## SOURCE MATERIAL
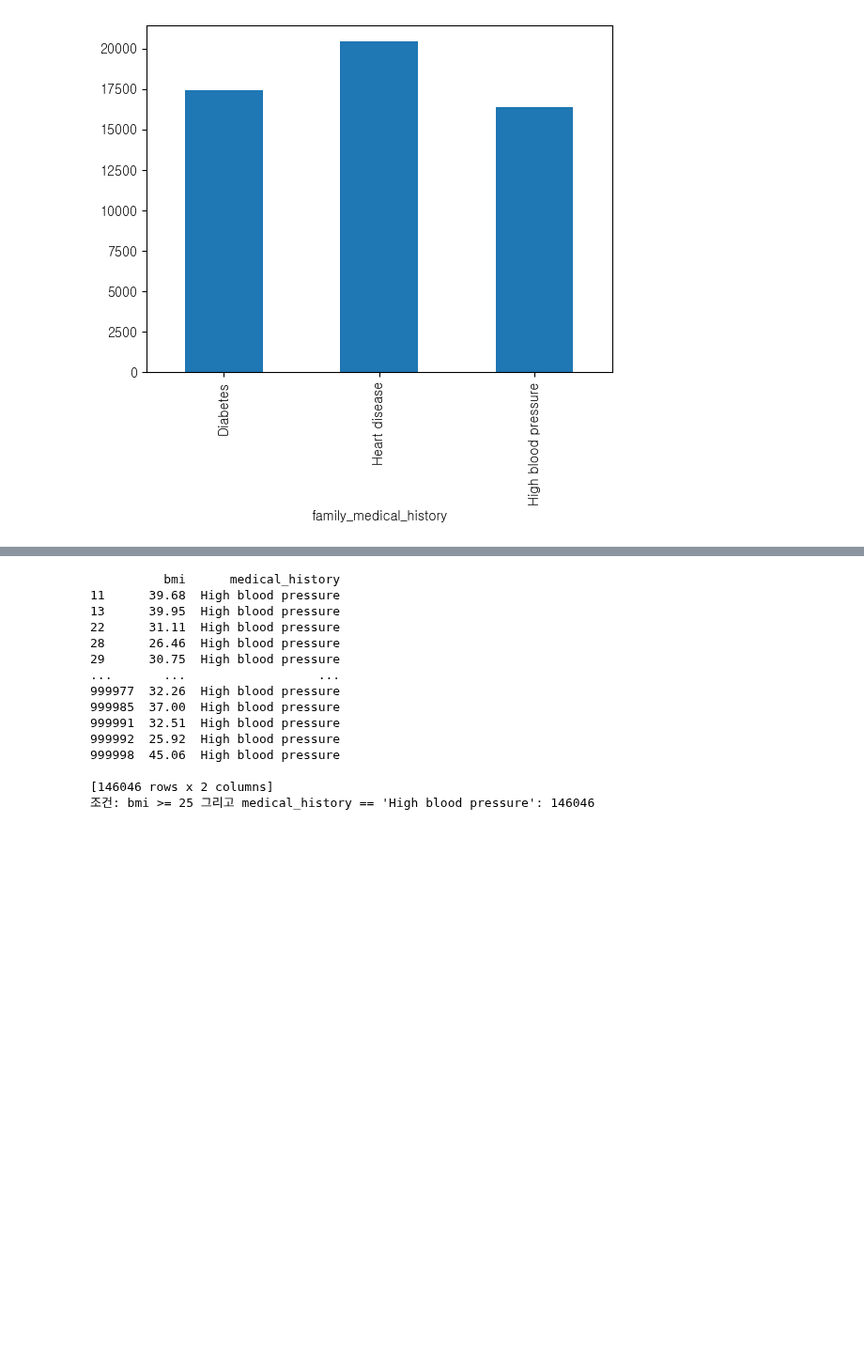
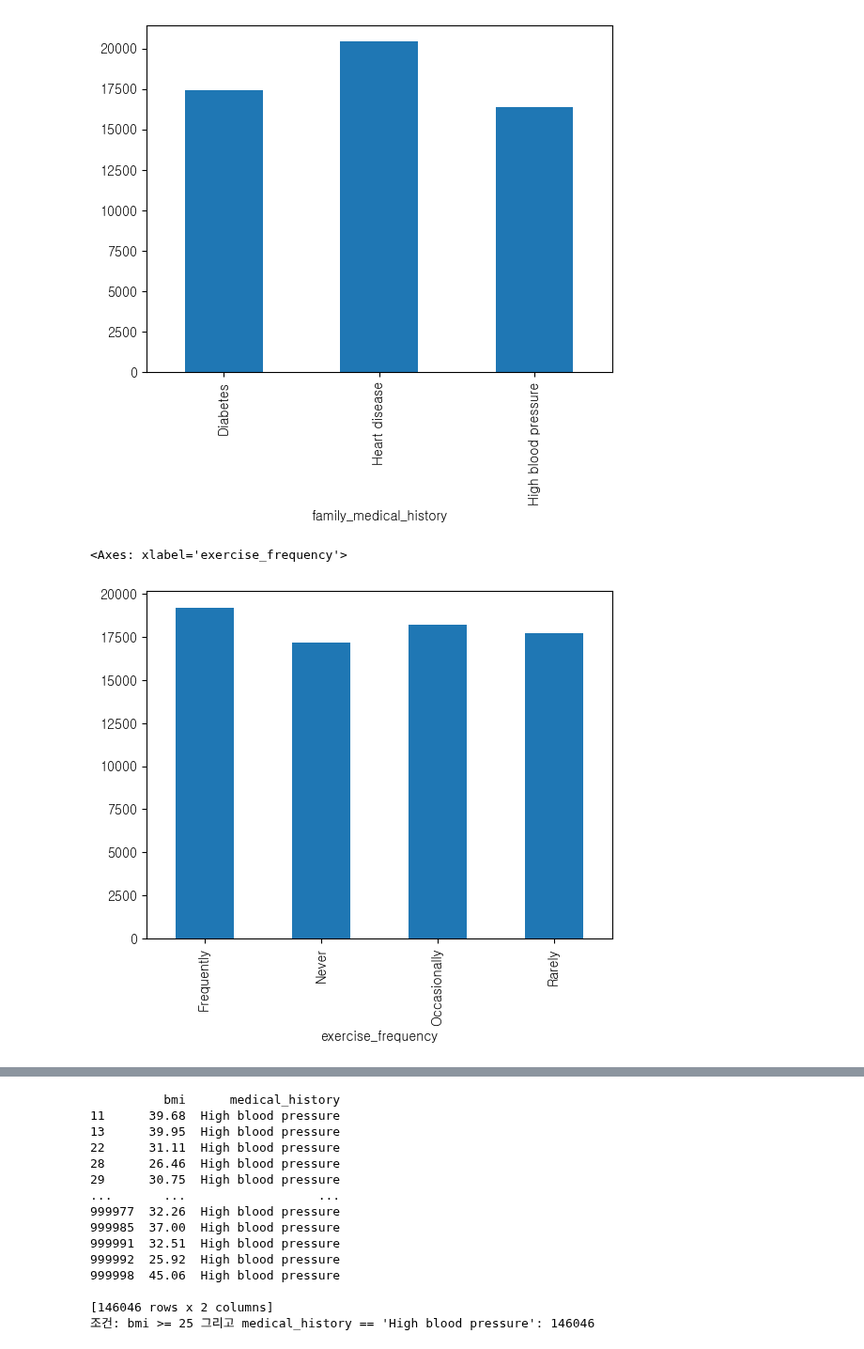
Before and after one commit to halley1116/2025_DA_study, a Jupyter notebook: team2/project1.ipynb, the cells around one changed output, grey strips where cells are left out. Shown at 94% size. Drawn from its saved outputs; the diff is of its cells as text; code cells hidden in the pictures; blank space fills up the shorter version.

```diff
--- a/team2/project1.ipynb
+++ b/team2/project1.ipynb
@@ -362,3 +350,8 @@ df.groupby(['family_medical_history'])['charges'].mean().plot.bar()
 # %% [output]
 <Axes: xlabel='family_medical_history'>
 [figure]
+# %%
+df.groupby(['exercise_frequency'])['charges'].mean().plot.bar()
+# %% [output]
+<Axes: xlabel='exercise_frequency'>
+[figure, added]
```
Also changed, not shown: parts of 23 cells of this notebook.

## TASK BRIEF
Filter the data for the string "ipynb". Copy each matching line.

## TASK RESULT
Before and after one commit to halley1116/2025_DA_study, a Jupyter notebook: team2/project1.ipynb, the cells around one changed output, grey strips where cells are left out. Shown at 94% size. Drawn from its saved outputs; the diff is of its cells as text; code cells hidden in the pictures; blank space fills up the shorter version.
--- a/team2/project1.ipynb
+++ b/team2/project1.ipynb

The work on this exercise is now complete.